* _Exercise prompt_:
Everything in the listing below should be repeated verbatim, apart from the pictures.

======== Data for this exercise ========

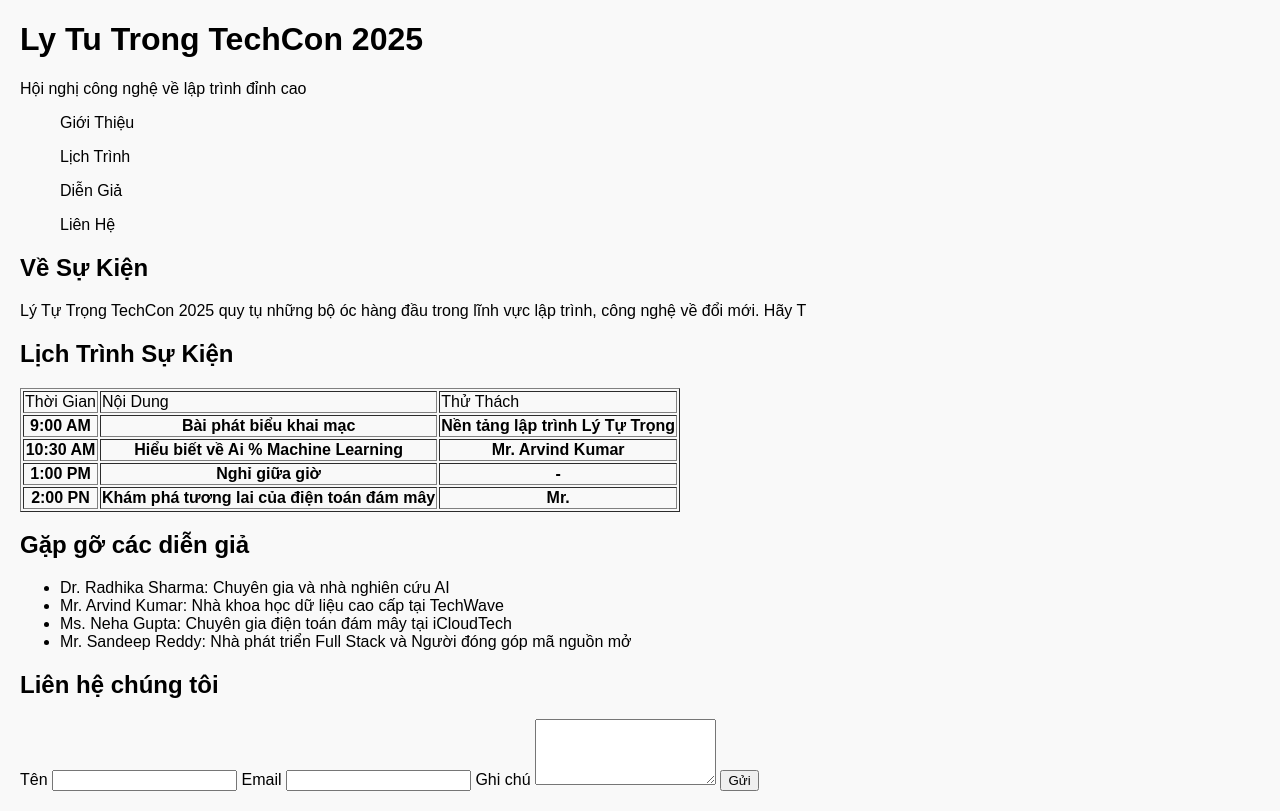
Repository: NhatMinh121/BaiTapVeNha1
Page: index.html
The author's editor kept a copy of each file at every save. The page is drawn from the files as they stood at one save, then again after the next save.
The browser window is 1280 px wide. The pictures show the whole page.

Above is the page before, as saved 2025-03-28 22:35:06.

### index.html
<!DOCTYPE html>
<html lang="en">

<head>
    <meta charset="UTF-8">
    <meta name="viewport" content="width=device-width, initial-scale=1.0">
    <title>Lý Tự Trọng TechCon 2025</title>
    <link rel="stylesheet" href="style.css">
</head>

<body>
    <header>
        <h1>Ly Tu Trong TechCon 2025</h1>
        <p>Hội nghị công nghệ về lập trình đỉnh cao</p>
        <div class="menu">
            <nav>
                <ul>Giới Thiệu</ul>
                <ul>Lịch Trình</ul>
                <ul>Diễn Giả</ul>
                <ul>Liên Hệ</ul>
            </nav>
        </div>

    </header>
    <main>
        <div class="main-event">
            <h2>Về Sự Kiện</h2>
            <p>Lý Tự Trọng TechCon 2025 quy tụ những bộ óc hàng đầu trong lĩnh vực lập trình, công nghệ về đổi mới. Hãy T</p>
        </div>
        <div class="main-schedule">
            <h2>Lịch Trình Sự Kiện</h2>
            <table border="1">
                <tr>
                    <td>Thời Gian</td>
                    <td>Nội Dung</td>
                    <td>Thử Thách</td>
                </tr>
                <tr>
                    <th>9:00 AM</th>
                    <th>Bài phát biểu khai mạc</th>
                    <th>Nền tảng lập trình Lý Tự Trọng</th>
                </tr>
                <tr>
                    <th>10:30 AM</th>
                    <th>Hiểu biết về Ai % Machine Learning</th>
                    <th>Mr. Arvind Kumar</th>
                </tr>
                <tr>
                    <th>1:00 PM</th>
                    <th>Nghỉ giữa giờ</th>
                    <th>-</th>
                </tr>
                <tr>
                    <th>2:00 PN</th>
                    <th>Khám phá tương lai của điện toán đám mây</th>
                    <th>Mr.</th>
                </tr>
            </table>
        </div>
        <div class="Meeting">
            <h2>Gặp gỡ các diễn giả</h2>
            <ul>
                <li><span class="name">Dr. Radhika Sharma:</span> Chuyên gia và nhà nghiên cứu AI</li>
                <li><span class="name">Mr. Arvind Kumar:</span> Nhà khoa học dữ liệu cao cấp tại TechWave</li>
                <li><span class="name">Ms. Neha Gupta:</span> Chuyên gia điện toán đám mây tại iCloudTech</li>
                <li><span class="name">Mr. Sandeep Reddy:</span> Nhà phát triển Full Stack và Người đóng góp mã nguồn mở</li>
            </ul>
        </div>
    </main>

    <footer>
        <div class="footer-contract">
            <h2>Liên hệ chúng tôi</h2>
            <form action="#" method="post">
                <label for="name">Tên</label>
                <input type="text" id="name" name="name" required>
                <label for="email">Email</label>
                <input type="email" id="email" name="email" required>
                <label for="message">Ghi chú</label>
                <textarea id="message" name="message" rows="4" required></textarea>
                <button type="submit" value="Gửi">Gửi</button>
            </form>
        </div>

    </footer>

</body>

### style.css
body {
    font-family: Arial, sans-serif;
    margin: 20px;
    padding: 0;
    background-color: #f9f9f9;
}

After the next save:
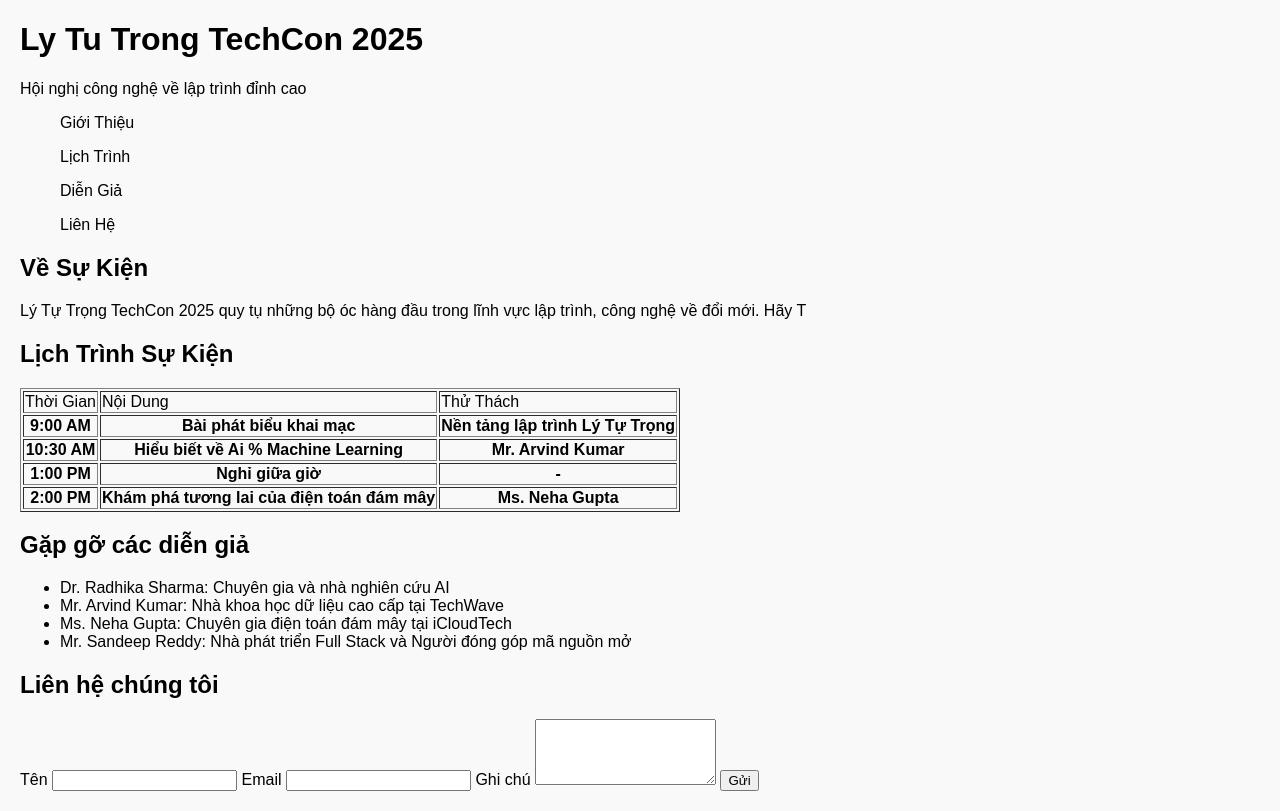
Saved 18 s later.
--- a/index.html
+++ b/index.html
@@ -51,9 +51,9 @@
                     <th>-</th>
                 </tr>
                 <tr>
-                    <th>2:00 PN</th>
+                    <th>2:00 PM</th>
                     <th>Khám phá tương lai của điện toán đám mây</th>
-                    <th>Mr.</th>
+                    <th>Ms. Neha Gupta</th>
                 </tr>
             </table>
         </div>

========

* _Result for this exercise_:
Repository: NhatMinh121/BaiTapVeNha1
Page: index.html
The author's editor kept a copy of each file at every save. The page is drawn from the files as they stood at one save, then again after the next save.
The browser window is 1280 px wide. The pictures show the whole page.

Above is the page before, as saved 2025-03-28 22:35:06.

### index.html
<!DOCTYPE html>
<html lang="en">

<head>
    <meta charset="UTF-8">
    <meta name="viewport" content="width=device-width, initial-scale=1.0">
    <title>Lý Tự Trọng TechCon 2025</title>
    <link rel="stylesheet" href="style.css">
</head>

<body>
    <header>
        <h1>Ly Tu Trong TechCon 2025</h1>
        <p>Hội nghị công nghệ về lập trình đỉnh cao</p>
        <div class="menu">
            <nav>
                <ul>Giới Thiệu</ul>
                <ul>Lịch Trình</ul>
                <ul>Diễn Giả</ul>
                <ul>Liên Hệ</ul>
            </nav>
        </div>

    </header>
    <main>
        <div class="main-event">
            <h2>Về Sự Kiện</h2>
            <p>Lý Tự Trọng TechCon 2025 quy tụ những bộ óc hàng đầu trong lĩnh vực lập trình, công nghệ về đổi mới. Hãy T</p>
        </div>
        <div class="main-schedule">
            <h2>Lịch Trình Sự Kiện</h2>
            <table border="1">
                <tr>
                    <td>Thời Gian</td>
                    <td>Nội Dung</td>
                    <td>Thử Thách</td>
                </tr>
                <tr>
                    <th>9:00 AM</th>
                    <th>Bài phát biểu khai mạc</th>
                    <th>Nền tảng lập trình Lý Tự Trọng</th>
                </tr>
                <tr>
                    <th>10:30 AM</th>
                    <th>Hiểu biết về Ai % Machine Learning</th>
                    <th>Mr. Arvind Kumar</th>
                </tr>
                <tr>
                    <th>1:00 PM</th>
                    <th>Nghỉ giữa giờ</th>
                    <th>-</th>
                </tr>
                <tr>
                    <th>2:00 PN</th>
                    <th>Khám phá tương lai của điện toán đám mây</th>
                    <th>Mr.</th>
                </tr>
            </table>
        </div>
        <div class="Meeting">
            <h2>Gặp gỡ các diễn giả</h2>
            <ul>
                <li><span class="name">Dr. Radhika Sharma:</span> Chuyên gia và nhà nghiên cứu AI</li>
                <li><span class="name">Mr. Arvind Kumar:</span> Nhà khoa học dữ liệu cao cấp tại TechWave</li>
                <li><span class="name">Ms. Neha Gupta:</span> Chuyên gia điện toán đám mây tại iCloudTech</li>
                <li><span class="name">Mr. Sandeep Reddy:</span> Nhà phát triển Full Stack và Người đóng góp mã nguồn mở</li>
            </ul>
        </div>
    </main>

    <footer>
        <div class="footer-contract">
            <h2>Liên hệ chúng tôi</h2>
            <form action="#" method="post">
                <label for="name">Tên</label>
                <input type="text" id="name" name="name" required>
                <label for="email">Email</label>
                <input type="email" id="email" name="email" required>
                <label for="message">Ghi chú</label>
                <textarea id="message" name="message" rows="4" required></textarea>
                <button type="submit" value="Gửi">Gửi</button>
            </form>
        </div>

    </footer>

</body>

### style.css
body {
    font-family: Arial, sans-serif;
    margin: 20px;
    padding: 0;
    background-color: #f9f9f9;
}

After the next save:
Saved 18 s later.
--- a/index.html
+++ b/index.html
@@ -51,9 +51,9 @@
                     <th>-</th>
                 </tr>
                 <tr>
-                    <th>2:00 PN</th>
+                    <th>2:00 PM</th>
                     <th>Khám phá tương lai của điện toán đám mây</th>
-                    <th>Mr.</th>
+                    <th>Ms. Neha Gupta</th>
                 </tr>
             </table>
         </div>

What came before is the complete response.